Professor Eric Dubois, pictured, is director of the IT for Innovative Services Department at the Luxembourg Institute for Science and Technology
Luxembourg is in the early stages of adopting a smart city approach, gathering electronic data to develop services which help authorities better manage assets and resources. The head of List innovative services department spoke to Delano on the sidelines of ICT Spring Europe.
Jessica Bauldry: How is List involved in embedding smart city concepts in Luxembourg?
Professor Dubois: List is a public establishment with the mission to innovate in terms of new products and services for the benefit of the private, public sectors and for citizens in general. Our mission is to transform scientific knowledge from research into the prototypes of new products and services and give added value for partners.
IT plays an important role in collecting data that circulates in a city, this data can be collected by humans exchanging information, we collect more and more through IoT [internet of things]. We collect data on buildings, the flow of vehicles on people, everything. The idea is to take this data and make a digital mirror of the town, or a “twin town” and use the data to develop new services.
The services here are closely linked with the governance of the town and they’re focused a lot on the citizen because they look at the quality of life of the citizen and their wellbeing in the town. We collect data, pull information and create services that make towns more efficient, help citizens and perhaps develop other services with a business vocation.

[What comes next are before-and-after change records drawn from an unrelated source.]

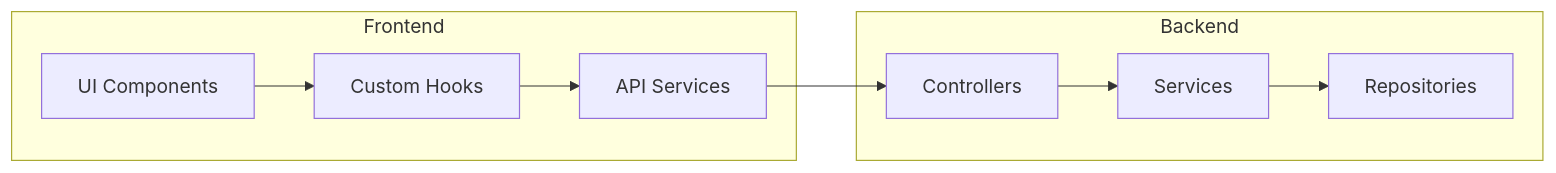
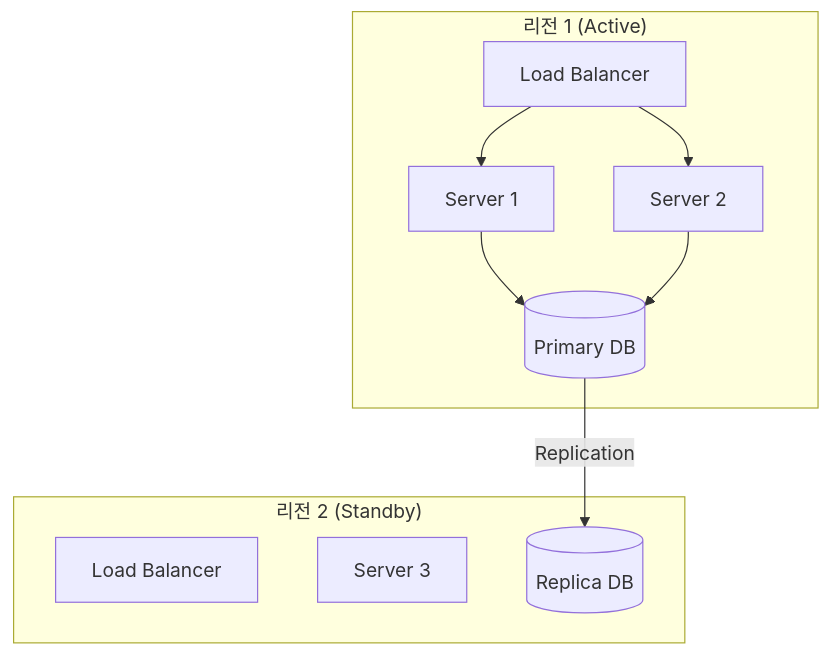
Before and after one commit to Wondermove-Inc/calab-claude-plugin: the seventh of 7 diagrams in .claude/templates/architecture-template.md, drawn with Mermaid. The commit also changed other lines of this file and 47 other files, not shown here.

````diff
--- a/.claude/templates/architecture-template.md
+++ b/.claude/templates/architecture-template.md
@@ -72,20 +475,21 @@
 ```mermaid
-graph LR
-    subgraph Frontend
-        UI[UI Components]
-        Hooks[Custom Hooks]
-        Services[API Services]
+graph TB
+    subgraph Region1["리전 1 (Active)"]
+        LB1[Load Balancer]
+        S1[Server 1]
+        S2[Server 2]
+        DB1[(Primary DB)]
     end
 
-    subgraph Backend
-        Controller[Controllers]
-        Service[Services]
-        Repository[Repositories]
+    subgraph Region2["리전 2 (Standby)"]
+        LB2[Load Balancer]
+        S3[Server 3]
+        DB2[(Replica DB)]
     end
 
-    UI --> Hooks
-    Hooks --> Services
-    Services --> Controller
-    Controller --> Service
-    Service --> Repository
+    LB1 --> S1
+    LB1 --> S2
+    S1 --> DB1
+    S2 --> DB1
+    DB1 -->|"Replication"| DB2
 ```
````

What concrete smart city projects is List working on?
We’re working with Fondation Enovos, to find out how to make the best use of our energy resources like photovoltaic and biomass, for instance, where to locate photovoltaics to get the most out of them.
We’re coordinating a European project called H2020 European Success project in Luxembourg, which is linked to the logistics in towns linked to construction. It was noted that a big issue for congestion in towns was linked to construction and lorries passing back and forth. We worked with 4 towns in Europe, including Luxembourg where, while working with Tralux, we studied the impact of the roadworks on traffic and we tried to formulate recommendations, for instance by creating consolidation centres.
Another European project, Mobility Urban Values, is linked to car mobility and aims to encourage transport shifts for different circumstances, to get people to car share, go from car to bus, or train etc. The objective is to raise awareness and encourage people to change their behaviour. We’ve created a gameification with incentives around the concept so people are encouraged to participate and win. We’ve done 4 pilots, recently Dudelange commune has joined the pilot.
The last project, H2020 Crosscult, targets citizens or visitors of a town and aims to exploit the cultural wealth of a town in relation to its visitors using innovative ICT technologies. The idea is to recommend, match people based on their profiles, what do they recommend in terms of visits, walking in the town for example. Something we’ve added is to create a community around topics, for example if people like place d’Armes, they can exchange with other people who like it and exchange and add information to enrich the tool. In Luxembourg, Luxembourg City and Belval are pilot towns.
What challenges do you face in implementing smart city practices?
The challenges depend on the different services. When banks are the beneficiaries, the value is clearly established, the banks get value from this service. For smart cities it’s more complicated. The beneficiary is the community, the citizen. Therefore, we may have the IT infrastructure put in place to collect data, but a commerical partner then has to find a business model afterwards to determine things like who will pay for the service? Will it be the commune which subscribes to a set of services which citizens benefit from? Will private companies use it to commercialise services by including citizens? The business model and how it is managed is an important question.
What is a smart city?
“A smart sustainable city is an innovative city that uses information and communication technologies (ICTs) and other means to improve quality of life, efficiency of urban operations and services, and competitiveness, while ensuring that it meets the needs of present and future generations with respect to economic, social and environmental aspects.” From: ITU-T focus group on smart sustainable cities.